RG: I think it can be hard to speak up, especially when you’re young. 

CR: I think there’s never been a better moment in our world for young girls to make a difference. As I like to say, it’s important to start before you’re ready. A lot of times we think we have to know every aspect of an issue or what the right solution is but, usually, the most important thing is just to get started. So whether it’s volunteering for a local animal shelter or it may be marching on gun violence or it might be volunteering for someone who’s running for office who seems interesting, there’s never a better time than now. I guess that’s the most important thing: don’t wait to be asked, don’t wait for permission, just get going now. 

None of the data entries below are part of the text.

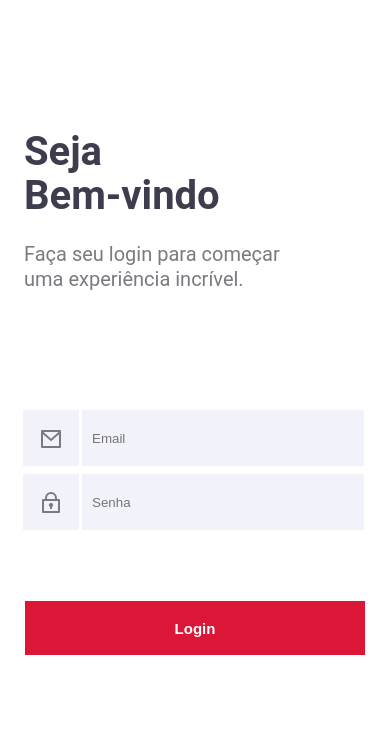
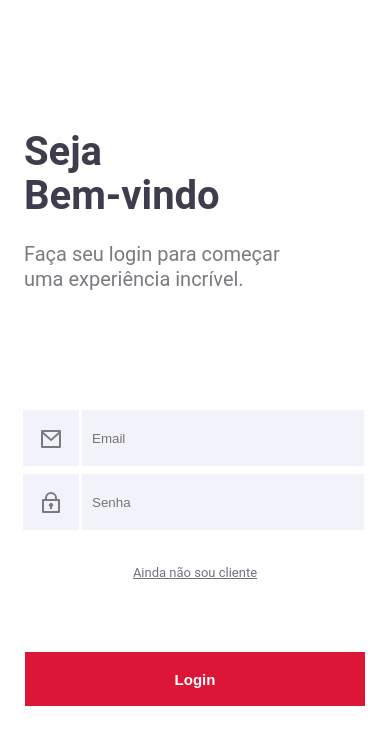
Before and after one commit to Grupo8-2021-localabs/desafio-localiza-react-grupo-1, a Next.js app: page /login in a window 390 px wide. Shown: the top 744 px of the page. Built offline with nearby package versions, Linux system fonts and the light colour scheme.

Commit message:
feat: adicionando link para cadastro,ajustes de estilo e responsividade

```diff
--- a/src/components/icons/EmailIcon/EmailIcon.tsx
+++ b/src/components/icons/EmailIcon/EmailIcon.tsx
@@ -1,7 +1,6 @@
-function EmailIcon({ className, props }) {
+function EmailIcon(props) {
   return (
     <svg
-      className={className}
       width={24}
       height={24}
       viewBox="0 0 24 24"
--- a/src/templates/Login/Login.tsx
+++ b/src/templates/Login/Login.tsx
@@ -2,7 +2,7 @@ import Input from '../../components/Input/Input';
 import Button from '../../components/Button/Button';
 import EmailIcon from '../../components/icons/EmailIcon/EmailIcon';
 import PasswordIcon from '../../components/icons/PasswordIcon/PasswordIcon';
-import { Container, ContentTitle } from './styled-components/index';
+import { Container, ContentTitle, TextLinkRegister } from './styled-components/index';
 
 const Login = () => (
   <Container>
@@ -22,6 +22,11 @@ const Login = () => (
         iconLeft={<PasswordIcon />}
         className="input-style"
       />
+      <TextLinkRegister>
+        <a href="https://www.localiza.com/brasil/pt-br/cadastro/dados-pessoais">
+          Ainda não sou cliente
+        </a>
+      </TextLinkRegister>
 
       <div className="button-container">
         <Button className="button-style">Login</Button>
--- a/src/templates/Login/styled-components/index.tsx
+++ b/src/templates/Login/styled-components/index.tsx
@@ -54,3 +54,13 @@ export const ContentTitle = styled.div`
     width: 260px;
   }
 `;
+
+export const TextLinkRegister = styled.div`
+  margin-top: 32px;
+  text-align: center;
+  a {
+    font-size: 13px;
+    text-decoration: underline;
+    color: #737380;
+  }
+`;
```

Look around you and if there’s something that bothering you, start a petition, meet up with some other folks, ask to meet with your principal or your parents or maybe your school board, and let them know your point of view. 

Young people have such an opportunity to change minds and to change the world. 

RG: What makes you a Rebel Girl? 

CR: I suppose all my life I’ve done things that folks said I couldn’t or shouldn’t. I think the definition of being a Rebel Girl, for all the girls, is doing things even when they say you can’t. That’s the only way we make a change. I’m so inspired by so many young girls now who are challenging assumptions, taking on things that seem unfair, and finding their voice at a really young age. I think joining in an incredible, long history of the legacy of Rebel Girls who have changed the world.  

END.

For more resources and informative articles to share with your Rebels, head to the Rebel Girls blog page.